::: Input for this task :::

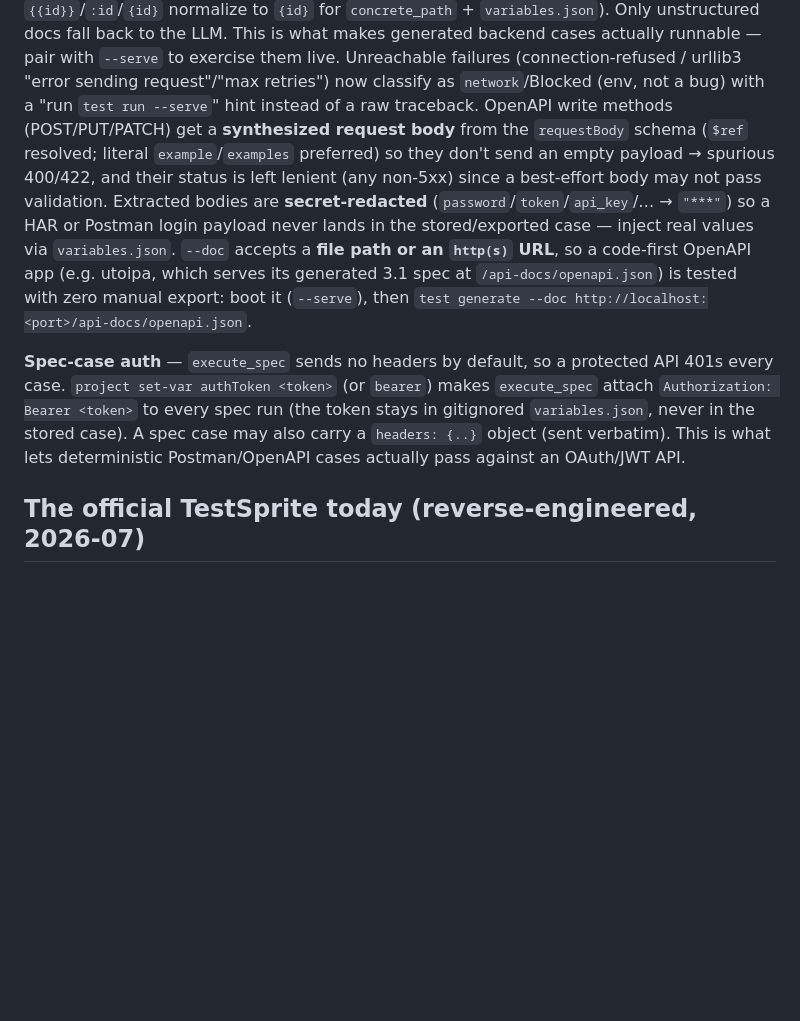
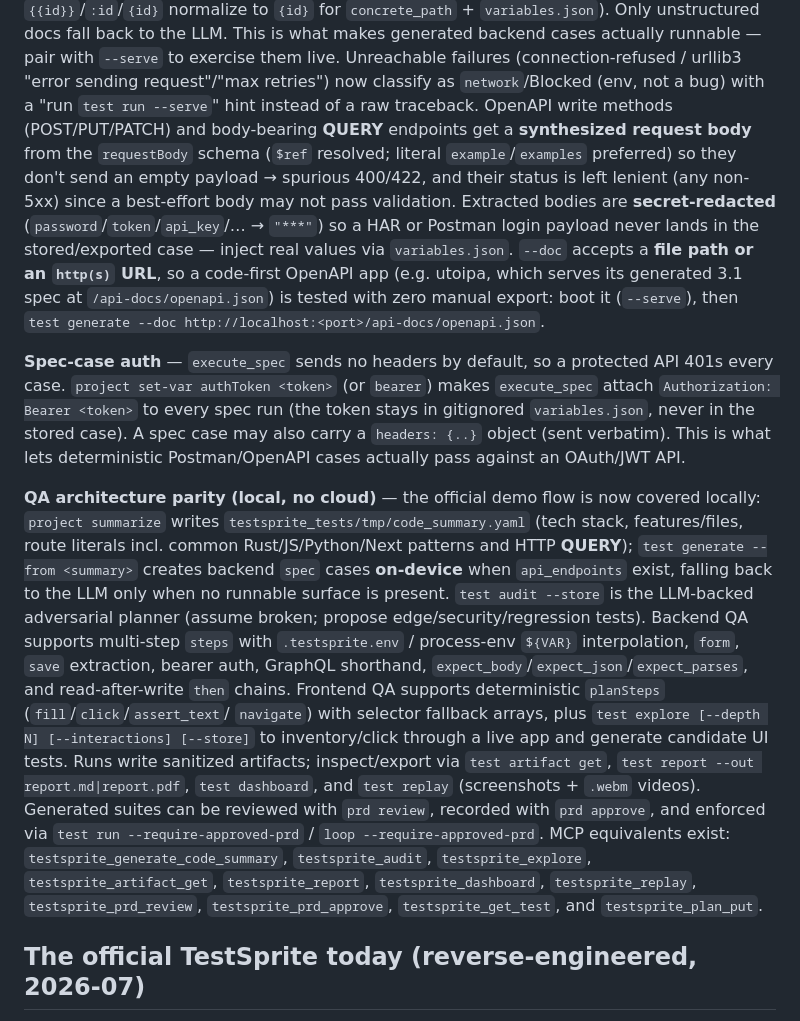
Before and after one commit to Miasin-Labs/testsprite-rs, a Markdown page: AGENTS.md, the part around the change. Drawn GitHub-style; blank space fills up the shorter version.

Commit message:
docs(agents): document local QA architecture parity

```diff
--- a/AGENTS.md
+++ b/AGENTS.md
@@ -246,8 +246,9 @@ to the LLM. This is what makes generated backend cases actually runnable — pai
 with `--serve` to exercise them live. Unreachable failures (connection-refused /
 urllib3 "error sending request"/"max retries") now classify as `network`/Blocked
 (env, not a bug) with a "run `test run --serve`" hint instead of a raw traceback.
-OpenAPI write methods (POST/PUT/PATCH) get a **synthesized request body** from the
-`requestBody` schema (`$ref` resolved; literal `example`/`examples` preferred) so
+OpenAPI write methods (POST/PUT/PATCH) and body-bearing **QUERY** endpoints get
+a **synthesized request body** from the `requestBody` schema (`$ref` resolved;
+literal `example`/`examples` preferred) so
 they don't send an empty payload → spurious 400/422, and their status is left
 lenient (any non-5xx) since a best-effort body may not pass validation. Extracted
 bodies are **secret-redacted** (`password`/`token`/`api_key`/… → `"***"`) so a HAR
@@ -264,6 +265,29 @@ API 401s every case. `project set-var authToken <token>` (or `bearer`) makes
 stays in gitignored `variables.json`, never in the stored case). A spec case may
 also carry a `headers: {..}` object (sent verbatim). This is what lets deterministic
 Postman/OpenAPI cases actually pass against an OAuth/JWT API.
+
+**QA architecture parity (local, no cloud)** — the official demo flow is now
+covered locally: `project summarize` writes `testsprite_tests/tmp/code_summary.yaml`
+(tech stack, features/files, route literals incl. common Rust/JS/Python/Next
+patterns and HTTP **QUERY**); `test generate --from <summary>` creates backend
+`spec` cases **on-device** when `api_endpoints` exist, falling back to the LLM
+only when no runnable surface is present. `test audit --store` is the LLM-backed
+adversarial planner (assume broken; propose edge/security/regression tests).
+Backend QA supports multi-step `steps` with `.testsprite.env` / process-env
+`${VAR}` interpolation, `form`, `save` extraction, bearer auth, GraphQL shorthand,
+`expect_body`/`expect_json`/`expect_parses`, and read-after-write `then` chains.
+Frontend QA supports deterministic `planSteps` (`fill`/`click`/`assert_text`/
+`navigate`) with selector fallback arrays, plus `test explore [--depth N]
+[--interactions] [--store]` to inventory/click through a live app and generate
+candidate UI tests. Runs write sanitized artifacts; inspect/export via `test
+artifact get`, `test report --out report.md|report.pdf`, `test dashboard`, and
+`test replay` (screenshots + `.webm` videos). Generated suites can be reviewed
+with `prd review`, recorded with `prd approve`, and enforced via `test run
+--require-approved-prd` / `loop --require-approved-prd`. MCP equivalents exist:
+`testsprite_generate_code_summary`, `testsprite_audit`, `testsprite_explore`,
+`testsprite_artifact_get`, `testsprite_report`, `testsprite_dashboard`,
+`testsprite_replay`, `testsprite_prd_review`, `testsprite_prd_approve`,
+`testsprite_get_test`, and `testsprite_plan_put`.
 
 ## The official TestSprite today (reverse-engineered, 2026-07)
 
```
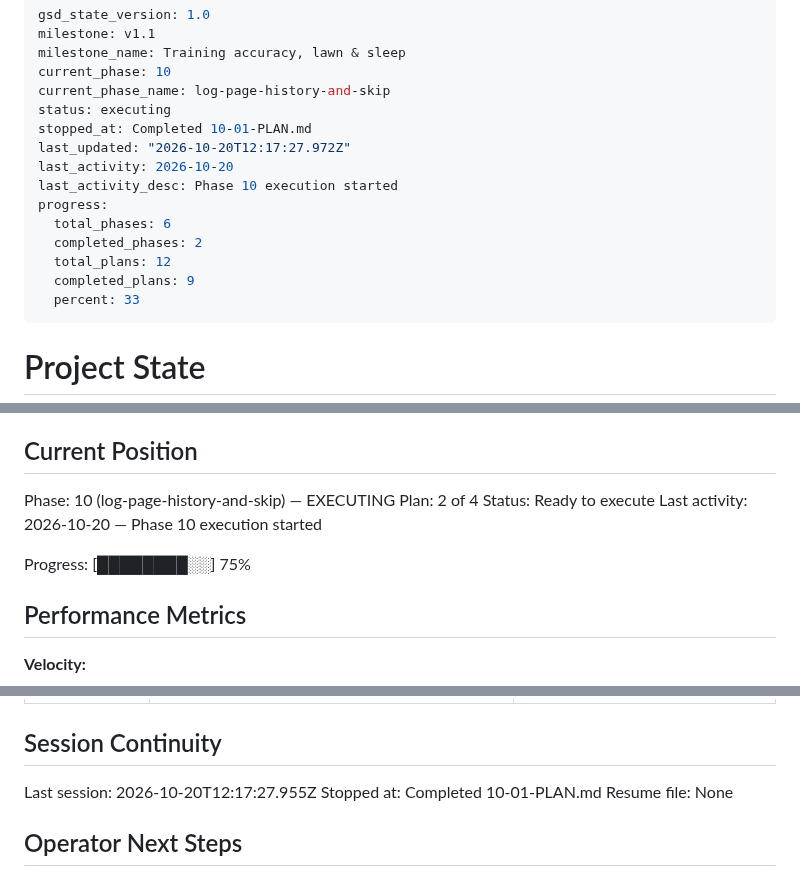
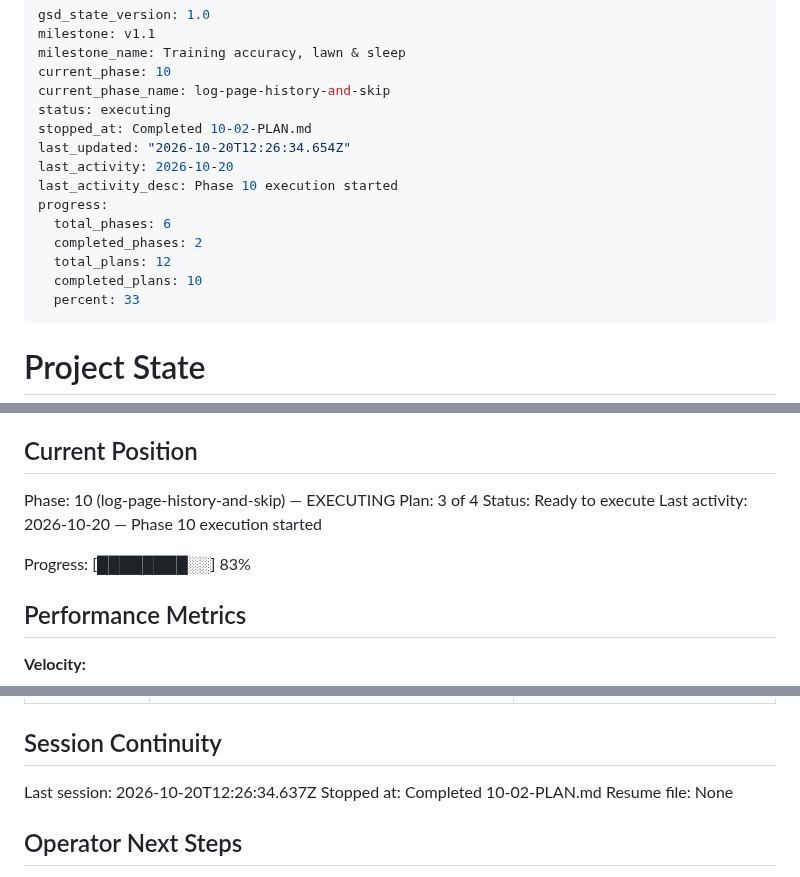
Before and after one commit to idbachmayer-boop/ppl-tracker, a Markdown page: .planning/STATE.md, 3 parts joined by grey strips. Drawn GitHub-style.

Commit message:
docs(10-02): complete the skip-after-the-workout plan
Co-Authored-By: Claude Opus 5.5 <noreply@anthropic.com>

```diff
--- a/.planning/STATE.md
+++ b/.planning/STATE.md
@@ -5,15 +5,15 @@ milestone_name: Training accuracy, lawn & sleep
 current_phase: 10
 current_phase_name: log-page-history-and-skip
 status: executing
-stopped_at: Completed 10-01-PLAN.md
-last_updated: "2026-10-20T12:17:27.972Z"
+stopped_at: Completed 10-02-PLAN.md
+last_updated: "2026-10-20T12:26:34.654Z"
 last_activity: 2026-10-20
 last_activity_desc: Phase 10 execution started
 progress:
   total_phases: 6
   completed_phases: 2
   total_plans: 12
-  completed_plans: 9
+  completed_plans: 10
   percent: 33
 ---
 
@@ -29,11 +29,11 @@ See: .planning/PROJECT.md (updated 2026-10-09)
 ## Current Position
 
 Phase: 10 (log-page-history-and-skip) — EXECUTING
-Plan: 2 of 4
+Plan: 3 of 4
 Status: Ready to execute
 Last activity: 2026-10-20 — Phase 10 execution started
 
-Progress: [████████░░] 75%
+Progress: [████████░░] 83%
 
 ## Performance Metrics
 
@@ -179,8 +182,8 @@ Items acknowledged and deferred at milestone close on 2026-10-09 (`audit-open` r
 
 ## Session Continuity
 
-Last session: 2026-10-20T12:17:27.955Z
-Stopped at: Completed 10-01-PLAN.md
+Last session: 2026-10-20T12:26:34.637Z
+Stopped at: Completed 10-02-PLAN.md
 Resume file: None
 
 ## Operator Next Steps
```
Also changed, not shown: other parts of .planning/STATE.md (+3 -0 lines), .planning/ROADMAP.md (+3 -3 lines), 1 other file.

:::

Exercise instructions:
For each line in the data above that contains the string "cases", extract the line.

Your solution:
@@ -246,8 +246,9 @@ to the LLM. This is what makes generated backend cases actually runnable — pai
 Postman/OpenAPI cases actually pass against an OAuth/JWT API.
+`spec` cases **on-device** when `api_endpoints` exist, falling back to the LLM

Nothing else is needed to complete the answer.